DATA SUPPLIED
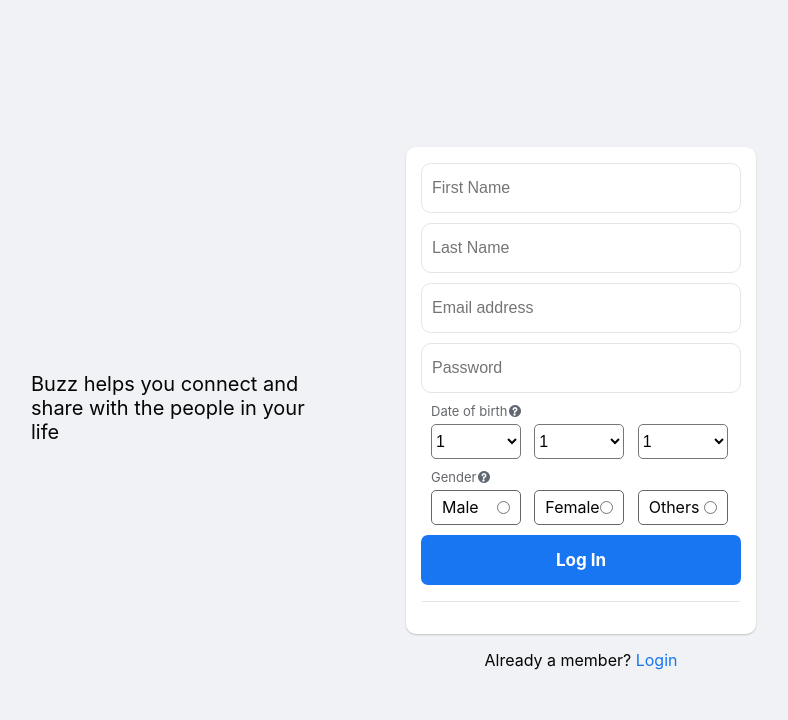
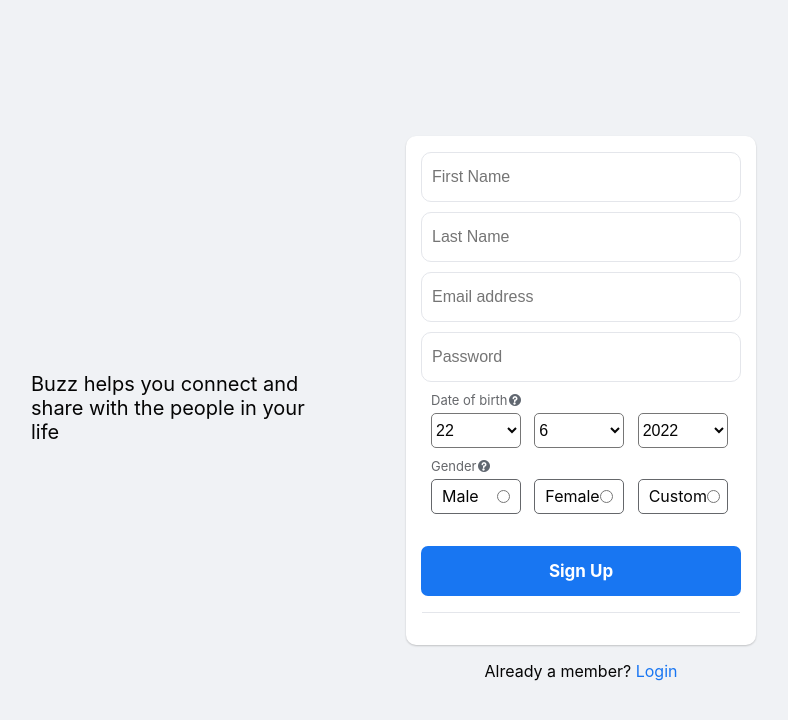
Before and after one commit to venkateshprasad598/BuzzBook, a React (Create React App) app in the folder frontend/: page /login in a window 1280 px wide. Shown: the top 720 px of the page, without its empty margins (284-1072 px from the left). Built offline with nearby package versions, Linux system fonts and the light colour scheme.

Commit message:
WORKING WITH DATES

```diff
--- /dev/null
+++ b/frontend/src/components/Check.js
@@ -0,0 +1,15 @@
+import React, { useEffect, useState } from "react";
+
+const Check = ({ type }) => {
+  const [state, setState] = useState("");
+  useEffect(() => {
+    if (type == "a") {
+      setState("A");
+    } else {
+      setState("B");
+    }
+  }, [type]);
+  return <div>{state}</div>;
+};
+
+export default Check;
--- a/frontend/src/components/inputs/RegisterInput/index.js
+++ b/frontend/src/components/inputs/RegisterInput/index.js
@@ -4,7 +4,6 @@
 
 const RegisterInput = ({ placeholder, ...props }) => {
   const [field, meta] = useField(props);
-  console.log({ meta });
 
   return (
     <div className="input_wrap">
--- a/frontend/src/components/login/RegisterForm.js
+++ b/frontend/src/components/login/RegisterForm.js
@@ -10,38 +10,101 @@
   last_name: "",
   email: "",
   password: "",
-  bYear: "",
-  bMonth: "",
-  bDay: "",
+  bYear: new Date().getFullYear(),
+  bMonth: new Date().getMonth(),
+  bDay: new Date().getDate(),
   gender: "",
 };
 
 const RegisterForm = ({ createOrLogin }) => {
   const [user, setUser] = useState(userInfo);
-  const { email, password } = user;
+  console.log({ user });
+  const {
+    first_name,
+    last_name,
+    email,
+    password,
+    bYear,
+    bMonth,
+    bDay,
+    gender,
+  } = user;
 
   const handleChange = (e) => {
     const { name, value } = e.target;
+    console.log({ name, value });
     setUser({ ...user, [name]: value });
   };
 
-  const loginValidaton = Yup.object({
+  const currentYear = new Date().getFullYear();
+  const year = Array.from(new Array(100), (x, i) => currentYear - i);
+  const month = Array.from(new Array(12), (x, i) => i + 1);
+
+  const getDays = () => {
+    console.log({ bYear, bMonth });
+    console.log(new Date(bYear, bMonth, 0).getDate());
+    return new Date(bYear, bMonth, 0).getDate();
+  };
+  const days = Array.from(new Array(getDays()), (x, i) => 1 + i);
+  const registerValidaton = Yup.object({
+    first_name: Yup.string()
+      .required("First Name is required beautiful")
+      .min(2, "First name must be between 2 and 16 characters")
+      .max(16, "First name must be between 2 and 16 characters")
+      .matches(/^[aA-zZ]+$/, "Numbers and special characters are not allowed"),
+    last_name: Yup.string()
+      .required("Last Name is required beautiful")
+      .min(2, "Last name must be between 2 and 16 characters")
+      .max(16, "Last name must be between 2 and 16 characters")
+      .matches(/^[aA-zZ]+$/, "Numbers and special characters are not allowed"),
     email: Yup.string()
       .required("Email address is required")
       .email("Must be a valid email")
       .max(100),
-    password: Yup.string().required("Password is required"),
+    password: Yup.string()
+      .required(
+        "Enter a combination of atleast six numbers, letters, and punctuation marks(such as ! and &)."
+      )
+      .min(6, "Password must be atleast 6 characters")
+      .max(36, "FPassword can't be more than 36 characters"),
   });
+
+  const [dateError, setDateError] = useState("");
+  const [genderError, setGenderError] = useState("");
+
   return (
     <div className="login_2">
       <div className="login_2_wrap">
         <Formik
           enableReinitialize
           initialValues={{
+            first_name,
+            last_name,
             email,
             password,
+            bYear,
+            bMonth,
+            bDay,
+            gender,
           }}
-          validationSchema={loginValidaton}
+          validationSchema={registerValidaton}
+          onSubmit={() => {
+            console.log("Hello............................");
+            let current_date = new Date();
+            let picked_date = new Date(bYear, bMonth - 1, bDay);
+            let atleast14 = new Date(1970 + 14, 0, 1);
+            let noMoreThan70 = new Date(1970 + 70, 0, 1);
+
+            if (current_date - picked_date < atleast14) {
+              console.log("Under age man");
+              setDateError("You age should be between 14 to 70.");
+            } else if (current_date - picked_date > noMoreThan70) {
+              console.log("Under age man");
+              setDateError("You age should be between 14 to 70.");
+            } else if (gender == "") {
+              setGenderError("Please choose a gender.");
+            }
+          }}
         >
           {(formik) => {
             return (
@@ -76,22 +139,39 @@
                     Date of birth <i className="info_icon"></i>
                   </div>
                   <div className="reg_grid">
-                    <select name="bDay">
-                      <option>1</option>
-                      <option>2</option>
-                      <option>3</option>
+                    <select name="bDay" value={bDay} onChange={handleChange}>
+                      {days.map((day, i) => {
+                        return (
+                          <option key={i} value={day}>
+                            {day}
+                          </option>
+                        );
+                      })}
                     </select>
-                    <select name="bMonth">
-                      <option>1</option>
-                      <option>2</option>
-                      <option>3</option>
+                    <select
+                      name="bMonth"
+                      value={bMonth}
+                      onChange={handleChange}
+                    >
+                      {month.map((month, i) => {
+                        return (
+                          <option key={i} value={month}>
+                            {month}
+                          </option>
+                        );
+                      })}
                     </select>
-                    <select name="bYear">
-                      <option>1</option>
-                      <option>2</option>
-                      <option>3</option>
+                    <select name="bYear" value={bYear} onChange={handleChange}>
+                      {year.map((year, i) => {
+                        return (
+                          <option key={i} value={year}>
+                            {year}
+                          </option>
+                        );
+                      })}
                     </select>
                   </div>
+                  {dateError && <div>{dateError}</div>}
                 </div>
                 <div className="reg_col">
                   <div className="reg_line_header">
@@ -108,30 +188,31 @@
                         onChange={handleChange}
                       />
                     </label>
-                    <label htmlFor="male">
+                    <label htmlFor="female">
                       Female
                       <input
                         type="radio"
                         name="gender"
-                        id="male"
-                        value="male"
+                        id="female"
+                        value="female"
                         onChange={handleChange}
                       />
                     </label>
-                    <label htmlFor="male">
-                      Others
+                    <label htmlFor="custom">
+                      Custom
                       <input
                         type="radio"
                         name="gender"
-                        id="male"
-                        value="male"
+                        id="custom"
+                        value="custom"
                         onChange={handleChange}
                       />
                     </label>
                   </div>
                 </div>
-                <button type="submit" className="blue_btn">
-                  Log In
+
+                <button type="submit" className="blue_btn sign_up_btn">
+                  Sign Up
                 </button>
               </Form>
             );
--- a/frontend/src/pages/home/index.js
+++ b/frontend/src/pages/home/index.js
@@ -1,7 +1,13 @@
 import React from "react";
+import Check from "../../components/Check";
 
 const Home = () => {
-  return <div>Home</div>;
+  return (
+    <>
+      <Check type="a" />
+      <Check type="b" />
+    </>
+  );
 };
 
 export default Home;
--- a/frontend/src/pages/login/style.css
+++ b/frontend/src/pages/login/style.css
@@ -92,6 +92,9 @@
   cursor: pointer;
 }
 
+.sign_up_btn {
+  margin-top: 2rem;
+}
 /* MEDIA QUERIES */
 
 @media (min-width: 850px) {
```
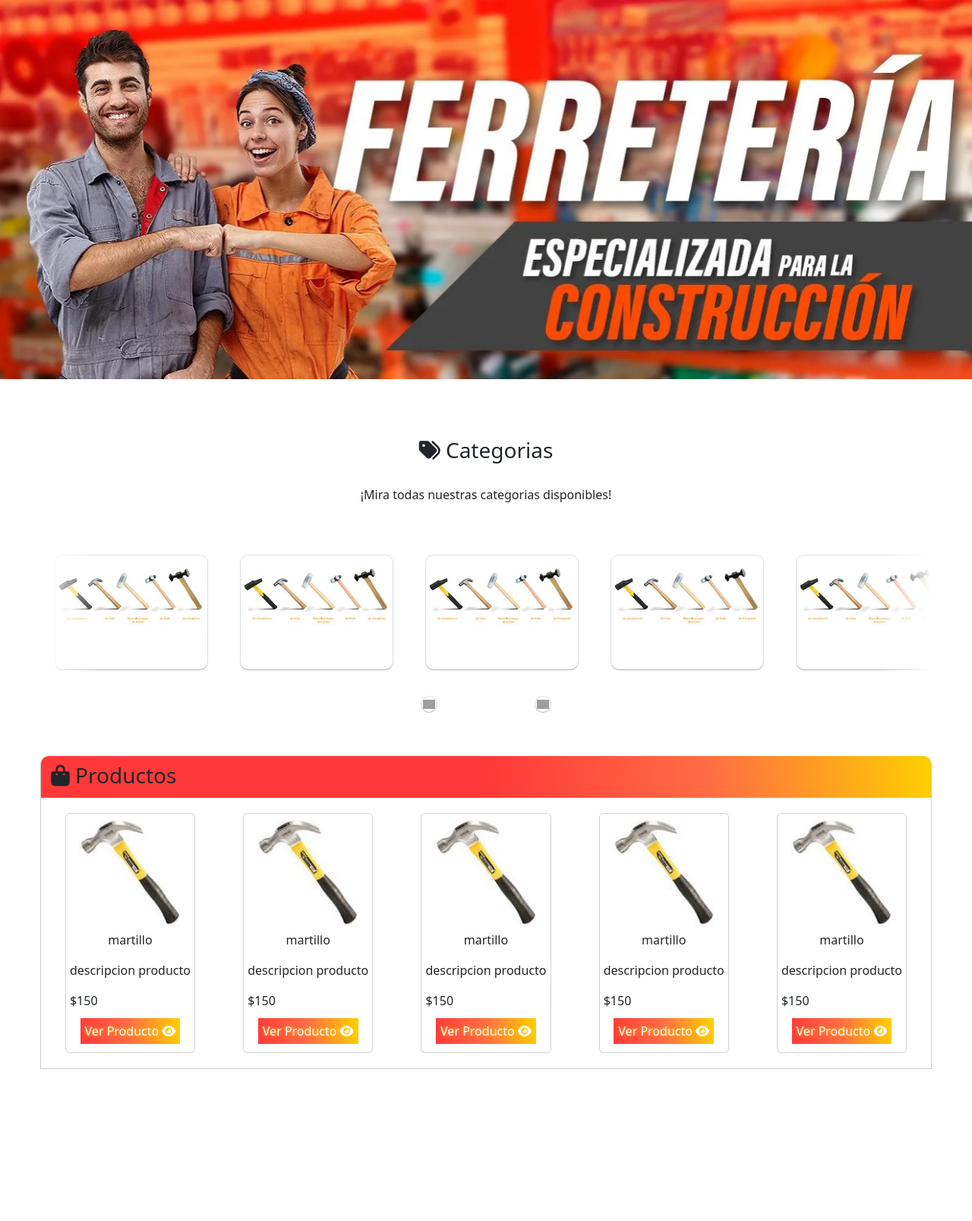
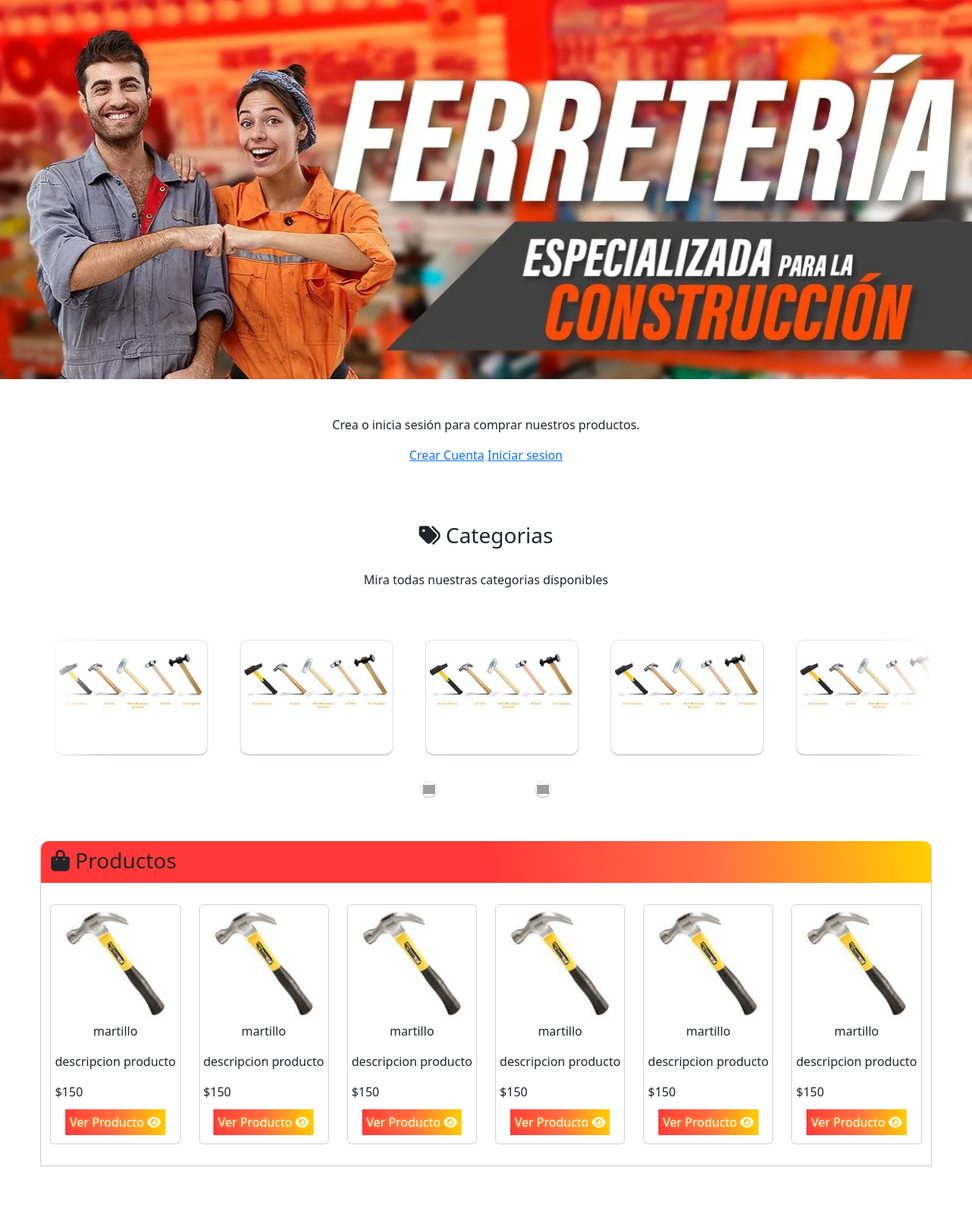
Before and after one commit to BrandonLCC/FERREMAS, a Django app: page / in a window 1280 px wide. Shown: the part 59-1666 px from the top of the page at 76% size. Before the commit the page ends 1466 px from the top, so only its background shows below. Run offline with Django 4.2, Linux system fonts and the light colour scheme; data comes from the database, SQL or seed files in the repository; both versions use the stored data as it was after the commit; some libraries are stand-ins or nearby versions; grey boxes are pictures that could not be loaded.

Commit message:
Realizando cambios menores en inicio sesion

```diff
--- a/ferremaxProject/store/templates/index.html
+++ b/ferremaxProject/store/templates/index.html
@@ -76,6 +76,20 @@
         </div>
     </div>
 
+    <section class="mx-auto col-11 mt-5">
+        <div class="text-center">
+        {% if estado == 'usuarioAutenticado' %}
+            <p class="">¡Bienvendido {{ user.username }}!</p>
+            <a class="mx-auto" href="">Cerrar sesión</a>
+        {% else %}
+            <p>Crea o inicia sesión para comprar nuestros productos. </p>
+            <a class="mx-auto" href="">Crear Cuenta</a>
+            <a class="mx-auto" href="">Iniciar sesion</a>
+
+        {% endif %}
+        </div>
+    </section>
+
     <br>
 
     <!--Seccion categorias -->
@@ -88,7 +102,7 @@
                 </h3>
             </div>
             <div class="sub-tititulo">
-                <p class="pt-3">¡Mira todas nuestras categorias disponibles!</p>
+                <p class="pt-3">Mira todas nuestras categorias disponibles</p>
             </div>
 
             <div class="slideContainer ">
@@ -131,6 +145,8 @@
     <script>                            const container = document.querySelector(".mainContainerCarouselFinal"); const slide = document.querySelector(".slideTemplate"); const prevBtn = document.querySelector(".controlerFinalCarousel div:nth-child(1)"); const nextBtn = document.querySelector(".controlerFinalCarousel div:nth-child(2)"); let nbclick = 0; const nbSlide = 10; const { style: containerStyle, getComputedStyle: getCS } = window; nextBtn.addEventListener("click", () => { if (nbclick < nbSlide - 1) { nbclick++; updateScroll(); } }); prevBtn.addEventListener("click", () => { if (nbclick > 0) { nbclick--; updateScroll(); } }); function updateScroll() { const screenWidth = parseInt(getCS(container).getPropertyValue("--screenWidth").replace("px", "")); const slideHeight = parseInt(getCS(slide).getPropertyValue("--slideHeight").replace("px", "")); const scrollAmount = ((screenWidth - (slideHeight + 40)) / 2) * nbclick; container.scroll({ left: scrollAmount, behavior: "smooth" }); }                            </script>
 
 
+
+
     <!--Seccion Productos -->
 
     <div class="div-seccion  col-11 mx-auto my-5">
@@ -143,8 +159,8 @@
 
         <div class="div-orden-productos col-12 mx-auto row">
             {% for producto in productos %}
-            <div class="col-5 col-sm-4 col-md-3 col-xl-2 mx-auto ">
-                <div class="card mx-auto">
+            <div class="col-6 col-sm-4 col-md-3 col-xl-2 mx-auto ">
+                <div class="card mx-auto my-2">
                     {% if producto.imagen_producto %}
                     <img src="{{ producto.imagen_producto.url }}" class="card-img-top" alt="{{ producto.nombre_producto }}">
                     {% endif %}
--- a/ferremaxProject/store/urls.py
+++ b/ferremaxProject/store/urls.py
@@ -1,16 +1,18 @@
 
 from django.urls import path
 from . import views
+from django.contrib.auth.views import LoginView, LogoutView
 
 urlpatterns = [
     path('', views.home, name='home'),
     path('productos/', views.listaProductos, name='lista_productos'),
     path('producto/<int:pk>/', views.detalle_productos, name='detalle_productos'),
     path('registro/', views.registro_usuario, name='registro'),
-    path('inicio_sesion/', views.inicio_sesion, name='inicio_sesion'),
+    path('inicio_sesion/', LoginView.as_view(template_name='inicio_sesion.html'), name='inicio_sesion'),
     #carrito de compra
     path('carro_compra/', views.carro_compra, name='carro_compra'),
     path('agregar/<int:producto_id>/', views.agregar_al_carrito, name='agregar_al_carrito'),
     path('eliminar_del_carrito/<int:elemento_id>/', views.eliminar_del_carrito, name='eliminar_del_carrito'),
     path('carro/modificar/<int:elemento_id>/', views.modificar_cantidad_carrito, name='modificar_cantidad_carrito'),
 ]
+   # path('inicio_sesion/', LoginView.as_view(template_name='inicio_sesion.html'), name='inicio_sesion'),
--- a/ferremaxProject/store/views.py
+++ b/ferremaxProject/store/views.py
@@ -3,13 +3,22 @@ from django.contrib import messages
 from .models import Producto, Categorias, Usuario ,Carrito, ElementoCarrito
 
 from django.contrib.auth.decorators import login_required
-from .form import  CantidadProductoForm, RegistroUsuarioForm
+from .form import *
 from django.shortcuts import get_object_or_404
+
 
 # Create your views here.
 def home(request):
-    productos = Producto.objects.select_related().all()[:5]
-    return render(request, 'index.html', {'productos':productos} )
+    productos = Producto.objects.select_related('id_categoria').all()[:6]
+
+    user = request.user
+
+    if user.is_active:
+        estado = 'usuarioAutenticado'
+    else:
+        estado = 'false'
+
+    return render(request, 'index.html' ,{'productos': productos,'estado':estado})
 
 def listaProductos(request):
     categoria = request.GET.get('id_categoria', '')
@@ -148,9 +157,4 @@ def registro_usuario(request):
     else:
         form = RegistroUsuarioForm()
 
-    context = { 'form' : form }
-    return render(request, 'registro_usuario.html',context )
-
-
-def inicio_sesion(request):
-    return render(request, 'inicio_sesion.html', )
+    return render(request, 'registro_usuario.html',{ 'form' : form } )
```
Also changed, not shown: ferremaxProject/store/form.py (+8 -4 lines), ferremaxProject/db.sqlite3, ferremaxProject/store/models.py (line endings or trailing spaces).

EXERCISE OBJECTIVE
The lines in the entries above that carry the word "RegisterForm" must be copied.

WRITTEN ANSWER
--- a/frontend/src/components/login/RegisterForm.js
+++ b/frontend/src/components/login/RegisterForm.js
 const RegisterForm = ({ createOrLogin }) => {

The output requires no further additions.